Front-end code edit data

+ + + +

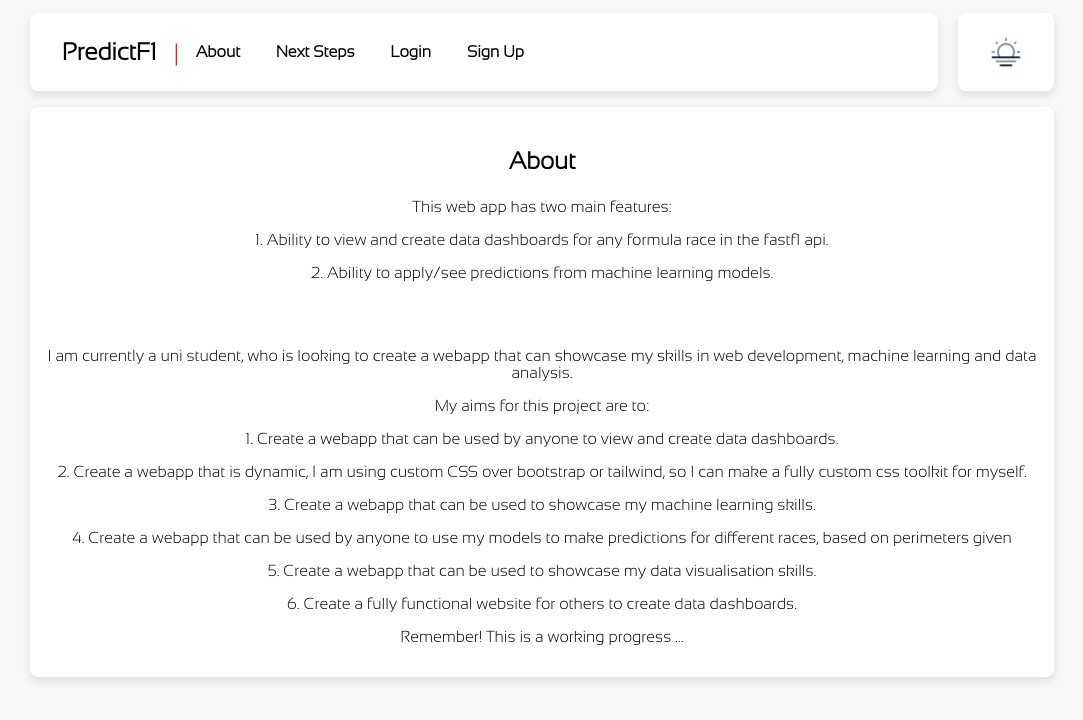
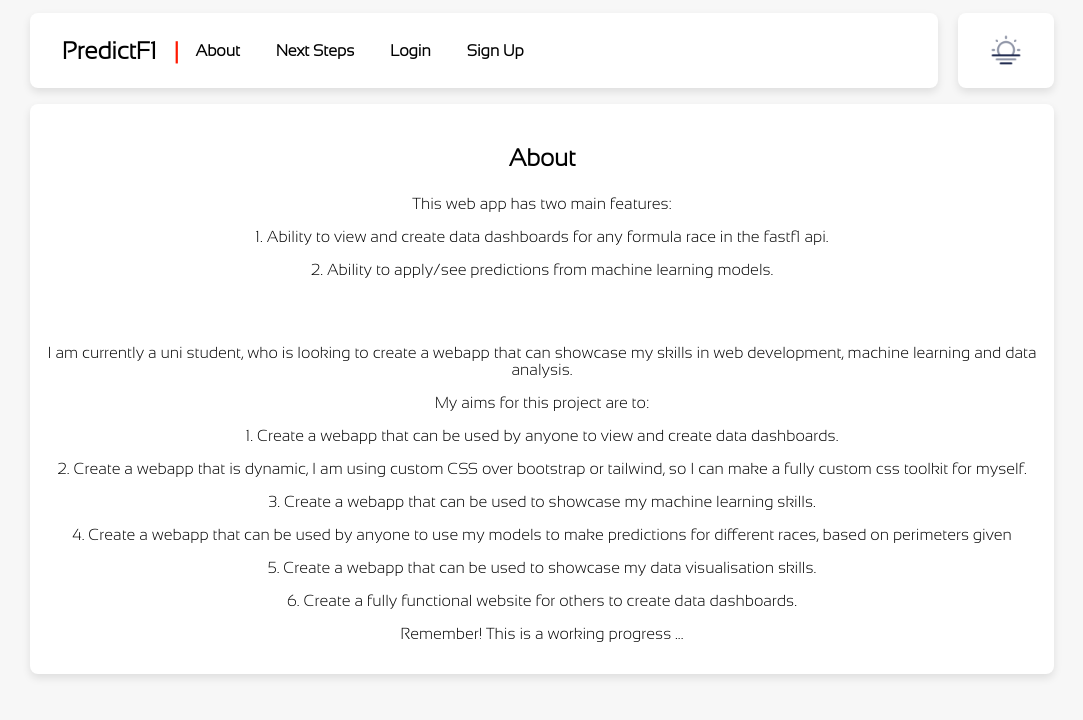
Before and after one commit to DavidMead182/f1MachineLearning, a Django app: page /F1Prediction/about in a window 1280 px wide. Shown: the top 720 px of the page, without its empty margins (98-1181 px from the left). Run offline with Django 5.2, Linux system fonts and the light colour scheme.

Commit message:
Closes #17 , refactoring the code and changing some styleing

```diff
--- a/webapp/f1PredictionProject/F1PredictionWebApp/static/base.css
+++ b/webapp/f1PredictionProject/F1PredictionWebApp/static/base.css
@@ -168,3 +168,59 @@ body {
 .pr-5{
     padding-right: 2vh;
 }
+
+.w-100 {
+    width: 100%;
+}
+
+.nav-line {
+    padding-right: 2%;
+    color: #FF1801;
+    font-size: 1.5rem;
+    font-weight: bold;
+}
+
+.menu-button {
+    display: none;
+    font-size: 24px;
+    cursor: pointer;
+    background: none;
+    border: none;
+    /* color: #FF1801; */
+    box-shadow: none;
+    padding: none;
+}
+
+#menu-div {
+    display: flex;
+    gap: 20px;
+    box-shadow: none;
+}
+
+@media screen and (max-width: 768px) {
+    #menu-div {
+        display: none;
+        flex-direction: column;
+        position: absolute;
+        top: 13vh;
+        left: 10%;
+        right: 10%;
+        box-shadow: 0 4px 8px rgba(0, 0, 0, 0.2);
+        border: 1px solid #ddd;
+        border-radius: 8px;
+        z-index: 1000;
+    }
+
+    #menu-div.show {
+        display: flex;
+    }
+
+    .menu-button {
+        display: block;
+    }
+
+    .nav-line {
+        display: none;
+    }
+
+}
--- /dev/null
+++ b/webapp/f1PredictionProject/F1PredictionWebApp/static/base.js
@@ -0,0 +1,93 @@
+const staticUrls = {
+    moon: "/static/moon.png",
+    lightProfileIcon: "/static/light-profile-icon.png",
+    sun: "/static/sun.png",
+    profileIcon: "/static/profileicon.png"
+};
+
+document.addEventListener("DOMContentLoaded", function() {
+    var theme = localStorage.getItem("theme");
+    if (theme) {
+        applyTheme(theme);
+    }
+});
+
+function toggleTheme() {
+    var themeImage = document.getElementById("theme_switch");
+    var profileImage = document.getElementById("profile_image");
+
+    var currentSrc = themeImage.src;
+    var currentFilename = currentSrc.split('/').pop();
+    var body = document.body;
+    var cards = document.querySelectorAll('.nav-card');
+
+    if (currentFilename === "sun.png") {
+        themeImage.src = staticUrls.moon;
+        if (profileImage) {
+            profileImage.src = staticUrls.lightProfileIcon;
+        }
+        body.classList.remove('light-mode');
+        body.classList.add('dark-mode');
+        cards.forEach(function(card) {
+            card.classList.remove('light');
+            card.classList.add('dark');
+        });
+        localStorage.setItem("theme", "dark-mode");
+    } else {
+        themeImage.src = staticUrls.sun;
+        if (profileImage) {
+            profileImage.src = staticUrls.profileIcon;
+        }
+        body.classList.remove('dark-mode');
+        body.classList.add('light-mode');
+        cards.forEach(function(card) {
+            card.classList.remove('dark');
+            card.classList.add('light');
+        });
+        localStorage.setItem("theme", "light-mode");
+    }
+
+    return false;
+}
+
+function applyTheme(theme) {
+    var themeImage = document.getElementById("theme_switch");
+    var profileImage = document.getElementById("profile_image");
+    var body = document.body;
+    var cards = document.querySelectorAll('.light');
+
+    if (theme === "dark-mode") {
+        themeImage.src = staticUrls.moon;
+        if (profileImage) {
+            profileImage.src = staticUrls.lightProfileIcon;
+        }
+        body.classList.remove('light-mode');
+        body.classList.add('dark-mode');
+        cards.forEach(function(card) {
+            card.classList.remove('light');
+            card.classList.add('dark');
+        });
+    } else {
+        themeImage.src = staticUrls.sun;
+        if (profileImage) {
+            profileImage.src = staticUrls.profileIcon;
+        }
+        body.classList.remove('dark-mode');
+        body.classList.add('light-mode');
+        cards.forEach(function(card) {
+            card.classList.remove('dark');
+            card.classList.add('light');
+        });
+    }
+}
+
+function toggleMenu() {
+    const menu = document.getElementById('menu-div');
+    menu.classList.toggle('show');
+    if (menu.classList.contains('show')) {
+        menu.style.maxHeight = menu.scrollHeight + "px";
+    } else {
+        menu.style.maxHeight = "0";
+    }
+
+}
--- a/webapp/f1PredictionProject/F1PredictionWebApp/templates/base.html
+++ b/webapp/f1PredictionProject/F1PredictionWebApp/templates/base.html
@@ -5,148 +5,21 @@
     <meta charset="UTF-8">
     <meta name="viewport" content="width=device-width, initial-scale=1.0">
     <link rel="stylesheet" href="{% static 'base.css' %}">
+    <script src="{% static 'base.js' %}"></script>
+
     <title>PredictF1 - {% block title %} {% endblock %}</title>
-    <style>
-        /* Navbar styles for responsiveness */
-        .menu-button {
-            display: none;
-            font-size: 24px;
-            cursor: pointer;
-            background: none;
-            border: none;
-            /* color: #FF1801; */
-            box-shadow: none;
-            padding: none;
-        }
 
-        #menu-div {
-            display: flex;
-            gap: 20px;
-            box-shadow: none;
-        }
-
-        @media screen and (max-width: 700px) {
-            #menu-div {
-                display: none;
-                flex-direction: column;
-                position: absolute;
-                top: 13vh;
-                left: 10%;
-                right: 10%;
-                box-shadow: 0 4px 8px rgba(0, 0, 0, 0.2);
-                border: 1px solid #ddd;
-                border-radius: 8px;
-                z-index: 1000;
-            }
-
-            #menu-div.show {
-                display: flex;
-            }
-
-            .menu-button {
-                display: block;
-            }
-        }
-    </style>
-    <script>
-        document.addEventListener("DOMContentLoaded", function() {
-            var theme = localStorage.getItem("theme");
-            if (theme) {
-                applyTheme(theme);
-            }
-        });
-
-        function toggleTheme() {
-            var themeImage = document.getElementById("theme_switch");
-            var profileImage = document.getElementById("profile_image");
-
-            var currentSrc = themeImage.src;
-            var currentFilename = currentSrc.split('/').pop();
-            var body = document.body;
-            var cards = document.querySelectorAll('.nav-card');
-
-            if (currentFilename === "sun.png") {
-                themeImage.src = "{% static 'moon.png' %}";
-                if (profileImage) {
-                    profileImage.src = "{% static 'light-profile-icon.png' %}";
-                }
-                body.classList.remove('light-mode');
-                body.classList.add('dark-mode');
-                cards.forEach(function(card) {
-                    card.classList.remove('light');
-                    card.classList.add('dark');
-                });
-                localStorage.setItem("theme", "dark-mode");
-            } else {
-                themeImage.src = "{% static 'sun.png' %}";
-                if (profileImage) {
-                    profileImage.src = "{% static 'profileicon.png' %}";
-                }
-                body.classList.remove('dark-mode');
-                body.classList.add('light-mode');
-                cards.forEach(function(card) {
-                    card.classList.remove('dark');
-                    card.classList.add('light');
-                });
-                localStorage.setItem("theme", "light-mode");
-            }
-
-            return false;
-        }
-
-        function applyTheme(theme) {
-            var themeImage = document.getElementById("theme_switch");
-            var profileImage = document.getElementById("profile_image");
-            var body = document.body;
-            var cards = document.querySelectorAll('.light');
-
-            if (theme === "dark-mode") {
-                themeImage.src = "{% static 'moon.png' %}";
-                if (profileImage) {
-                    profileImage.src = "{% static 'light-profile-icon.png' %}";
-                }
-                body.classList.remove('light-mode');
-                body.classList.add('dark-mode');
-                cards.forEach(function(card) {
-                    card.classList.remove('light');
-                    card.classList.add('dark');
-                });
-            } else {
-                themeImage.src = "{% static 'sun.png' %}";
-                if (profileImage) {
-                    profileImage.src = "{% static 'profileicon.png' %}";
-                }
-                body.classList.remove('dark-mode');
-                body.classList.add('light-mode');
-                cards.forEach(function(card) {
-                    card.classList.remove('dark');
-                    card.classList.add('light');
-                });
-            }
-        }
-
-        function toggleMenu() {
-            const menu = document.getElementById('menu-div');
-            menu.classList.toggle('show');
-            if (menu.classList.contains('show')) {
-                menu.style.maxHeight = menu.scrollHeight + "px";
-            } else {
-                menu.style.maxHeight = "0";
-            }
-
-        }
-    </script>
 </head>
 
 <body class="light-mode">
     <div class="navbar">
-        <div class="nav-card light navbar centre-vert card-margin" style="width: 100%;">
+        <div class="nav-card light navbar centre-vert card-margin w-100">
             <a href="{% url 'index' %}" class="link header">
                 <p class="button-red">PredictF1</p>
             </a>
             <div style="margin-right: 2%;"></div>
 
-            <p class="centre-vert" style="padding-right: 2%; color: #FF1801; font-size: 25px;">|</p>
+            <p class="nav-line">|</p>
 
             <button class="nav-card light menu-button" onclick="toggleMenu()" style="margin-left: auto;">☰</button>
 
```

+ + + +

ACTIVITY = Only a number is wanted here: the count of lines above that contain the word "meta".

SOLUTION TO THE EXERCISE = 2